“I have decided to conduct a special military operation,” Putin said in a speech broadcast on Russian television. “Russia cannot exist with a constant threat emanating from the territory of Ukraine.”

Experts described the move, which was reported by the Russian state news agency Tass, as a de facto declaration of war. “Putin has declared war on Ukraine,” tweeted Alexander Vindman, a retired United States Army lieutenant colonel who was the director for European affairs on the National Security Council under President Donald Trump. “The objective is to demilitarize and pacify Ukraine. This is basically the worst case scenario ... Putin wants to destroy Ukraine’s armed forces and install a puppet regime.”

Russian-speaking journalists echoed Vindman's assessment. "Putin said that he will 'denazify and demilitarize Ukraine' and bring those responsible for 'war crimes' to trial," tweeted Julia Ioffe of Puck News. "Not the Donbas, Ukraine. All of it."

CNN immediately reported that its “team on the ground is hearing several loud explosions near Kyiv, the capital of Ukraine.” The New York Times posted video of explosions visible near the Ukrainian city of Kharkiv. Ukraine's Interior Ministry reportedly confirmed that Kyiv is under aerial attack. It also said Russian troops landed in Odessa.

“The invasion has begun,” the ministry said in a statement.

Ukrainian Minister of Foreign Affairs Dmytro Kuleba tweeted, “Putin has just launched a full-scale invasion of Ukraine. Peaceful Ukrainian cities are under strikes.”

President Biden released a statement condemning the “unprovoked and unjustified attack.”

On Tuesday, Putin deployed troops to the Luhansk and Donetsk regions of Ukraine, having previously surrounded the country with more than 150,000 troops on its borders. That same day, the United States and its European allies imposed economic sanctions on Russia in response.
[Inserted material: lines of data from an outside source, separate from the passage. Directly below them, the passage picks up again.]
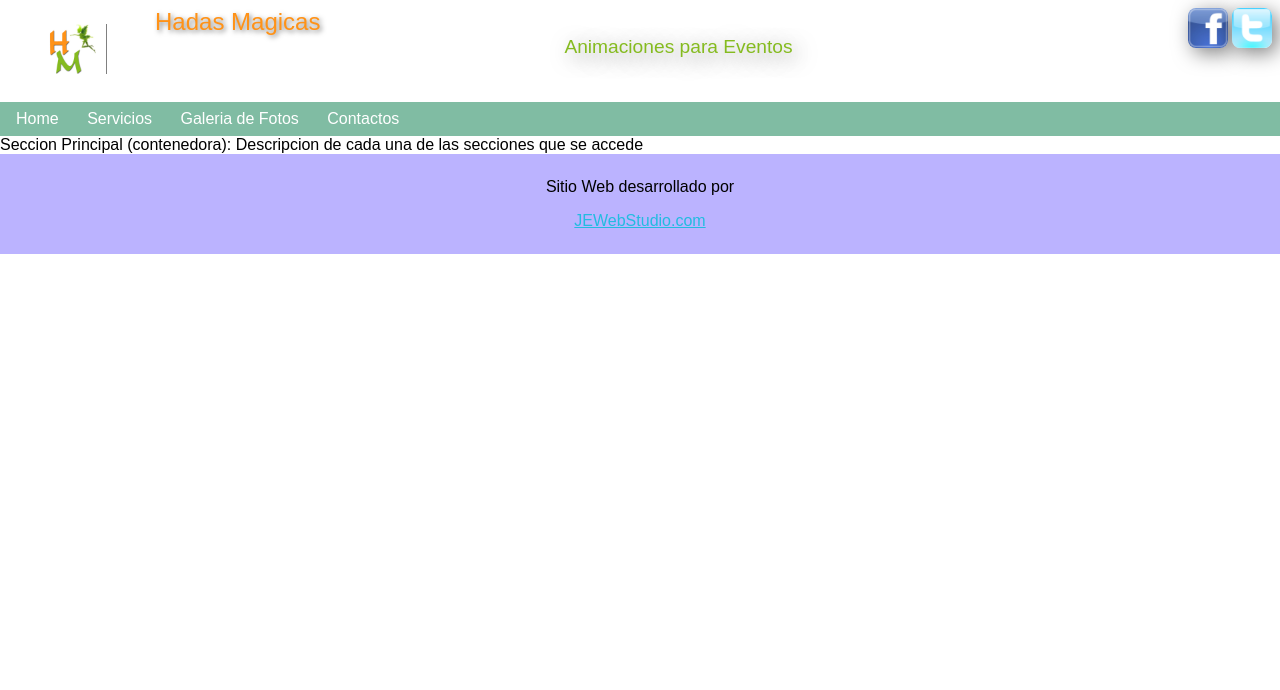
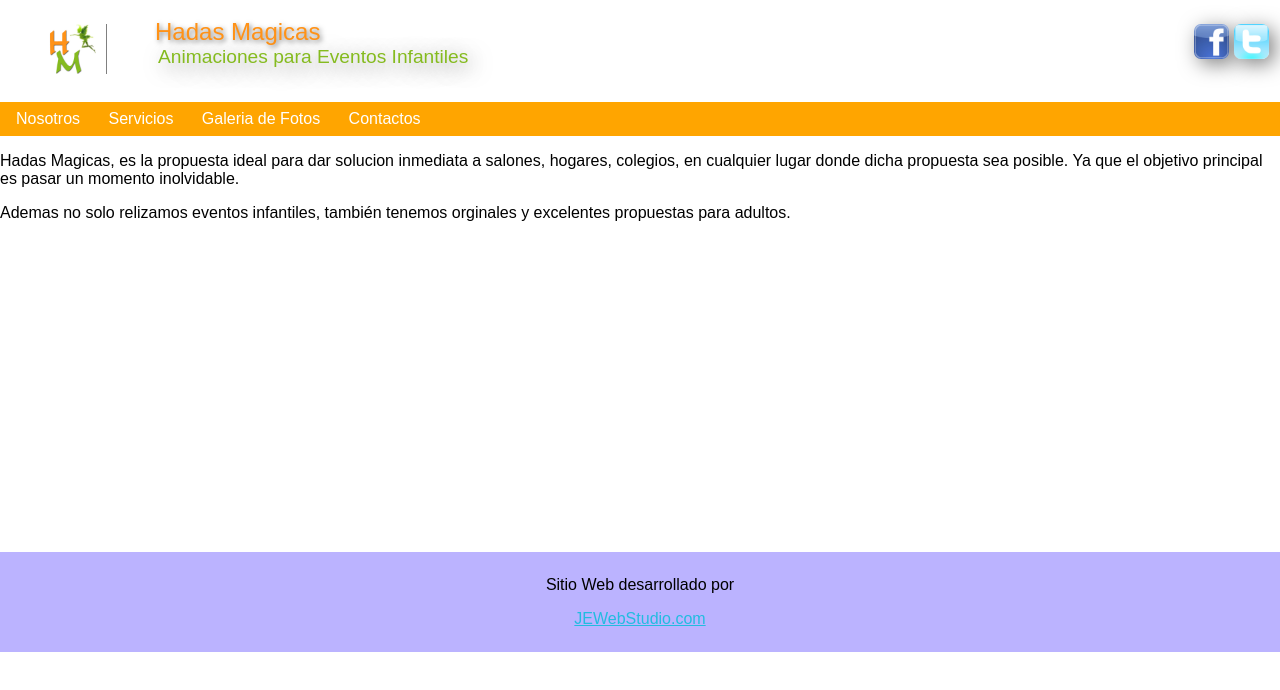
Before and after one commit to jorrom/HadasMagicas, a plain HTML site: page index.html in a window 1280 px wide. Drawn offline with Linux system fonts and the light colour scheme; a script that the page names is missing.

Commit message:
version 0.3

```diff
--- a/css/estilos.css
+++ b/css/estilos.css
@@ -38,7 +38,7 @@ header h1
 	color: #FF9217;
 	font-size: 1.5em;
 	font-weight: normal; /*impide que el titulo este en negrita*/
-	margin: 0 70px 0 0;
+	margin: 10px 70px 0 0;
 	vertical-align: middle;
 }
 header h2
@@ -47,14 +47,12 @@ header h2
 	color: #85bb1f;
 	font-size: 1.2em;
 	font-weight: normal; /*impide que el titulo este en negrita*/
-	margin: 0 70px 0 0;
-	text-align: center;
-	vertical-align: middle;
+	margin: 0 70px 0 150px;
 }
 
 header #redes
 {
-	margin: 0.5em 0.5em 0 0;
+	margin: 1.5em 0.7em 0 0;
 	position: absolute;
 	right: 0;
 	top: 0;
@@ -62,13 +60,13 @@ header #redes
 header #redes img
 {
 	border-radius: 20%;
-	width: 40px;
+	width: 35px;
 	box-shadow: rgba(0,0,0,0.5) 5px 5px 20px;
 }
 
 nav
 {
-	background: #80BCA3;
+	background: orange;
 	position: relative;
 }
 nav ul
@@ -93,5 +91,10 @@ nav ul li a
 }
 nav ul li a:hover
 {
-	background: #344B54;
+	background: #85bb1f;
 }
+
+#contenedor
+{
+	height: 400px;
+}
--- a/index.html
+++ b/index.html
@@ -18,23 +18,29 @@
 			Hadas Magicas
 		</h1>
 		<h2>
-			Animaciones para Eventos
+			Animaciones para Eventos Infantiles
 		</h2>
 		<figure id="redes">
-			<a href="#"><img src="image/face.jpg"></a>
+			<a href="https://www.facebook.com/hadas.magicas.7" target="_blank"><img src="image/face.jpg"></a>
 			<a href="#"><img src="image/twitter.jpg"></a>
 		</figure>
 	</header>
 	<nav>
 		<ul>
-			<li><a href="#">Home</a></li>
+			<li><a href="#">Nosotros</a></li>
 			<li><a href="#">Servicios</a></li>
 			<li><a href="#">Galeria de Fotos</a></li>
 			<li><a href="#">Contactos</a></li>
 		</ul>
 	</nav>
-	<section>
-		Seccion Principal (contenedora): Descripcion de cada una de las secciones que se accede
+	<section id="contenedor">
+		<p>
+			Hadas Magicas, es la propuesta ideal para dar solucion inmediata a salones, hogares, colegios, en cualquier lugar donde dicha propuesta sea posible.
+			Ya que el objetivo principal es pasar un momento inolvidable.
+		</p>
+		<p>
+			Ademas no solo relizamos eventos infantiles, también tenemos orginales y excelentes propuestas para adultos.
+		</p>
 	</section>
 	<footer>
 		<p>Sitio Web desarrollado por</p>
```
Russian President Vladimir Putin
President Vladimir Putin delivering a video address to the Russian people on Monday. (Alexey Nikolsky/Sputnik/Kremlin via Reuters)

“Tomorrow, I will meet with my G-7 counterparts in the morning and then speak to the American people to announce the further consequences the United States and our Allies and partners will impose on Russia for this needless act of aggression against Ukraine and global peace and security,” Biden said in his statement on Putin's latest move, late Wednesday night in Washington. “We will also coordinate with our NATO Allies to ensure a strong, united response that deters any aggression against the Alliance.”
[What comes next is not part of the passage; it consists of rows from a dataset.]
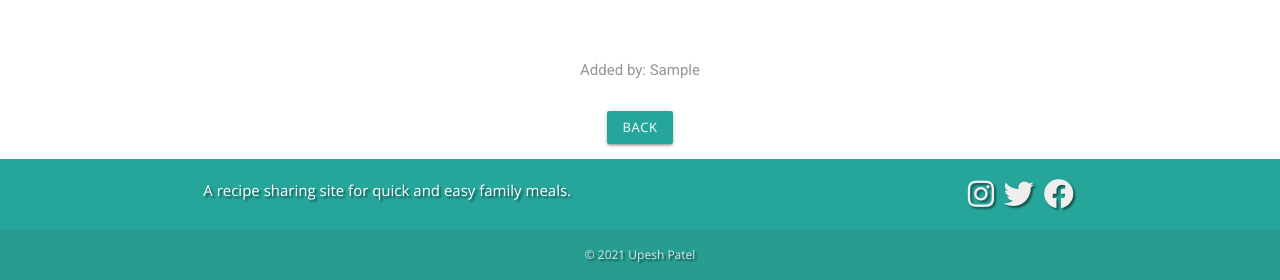
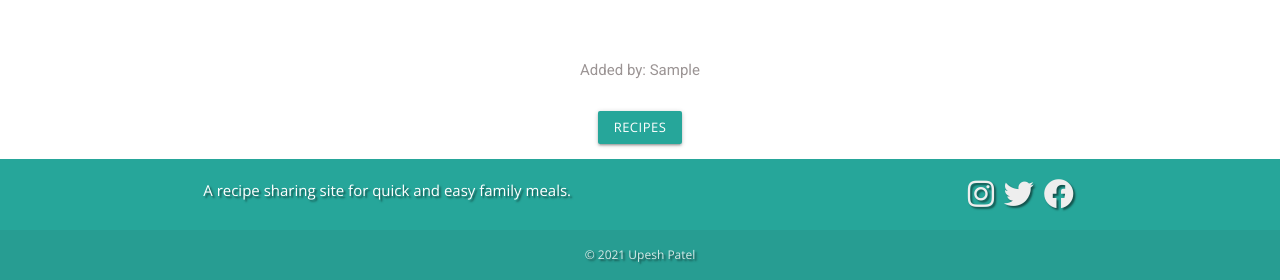
Before and after one commit to upeshp/MS3_EasyDinner, a Flask app: template templates/recipe_details.html in a window 1280 px wide. Shown: the part 546-826 px from the top of the page. Run offline with Flask 2, Linux system fonts and the light colour scheme; the template is opened without the code that fills it: most values are stand-ins (such as "Sample title", 1, 10 or a date in 2020); grey boxes marked "Sample" are stand-in pictures; some libraries are stand-ins or nearby versions.

Commit message:
Feat: changed text on recipe_details.html from back to recipes, as button takes back to recipes.html

```diff
--- a/templates/recipe_details.html
+++ b/templates/recipe_details.html
@@ -57,7 +57,7 @@
 
         <div class="section">
         <div class="center-align">
-            <a href="{{ url_for('get_recipes') }}" class="btn-small">Back</a>
+            <a href="{{ url_for('get_recipes') }}" class="btn-small">Recipes</a>
         </div>
         </div>
 </div>
```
At the same time that Putin made his announcement, the United Nations Security Council was holding an emergency meeting at Ukraine’s request at which member states criticized Russia for creating the conflict. At that meeting, representatives of numerous countries condemned Russia's invasion. “We urge Russia to cease its military operation and withdraw its troops," said Germany's U.N. ambassador, Antje Leendertse.

Just hours earlier, Ukrainian President Volodymyr Zelensky said he had asked to arrange a call with Putin late Wednesday but that the Kremlin didn’t respond.

In an impassioned plea directly to the Russian people, Zelensky said: “The people of Ukraine and the government of Ukraine want peace. But if we come under attack, if we face an attempt to take away our country, our freedom, our lives and lives of our children, we will defend ourselves."

According to the Washington Post, “state-controlled Russian newscasts have depicted Ukraine as a nation run by Nazis threatening Moscow.”

“The Ukraine on your news and Ukraine in real life are two completely different countries — and the main difference is ours is real,” Zelensky, who is Jewish, said. “You are told that we are Nazis. How could a people that lost more than 8 million people in the fight against Nazism support Nazism? How could I be a Nazi?”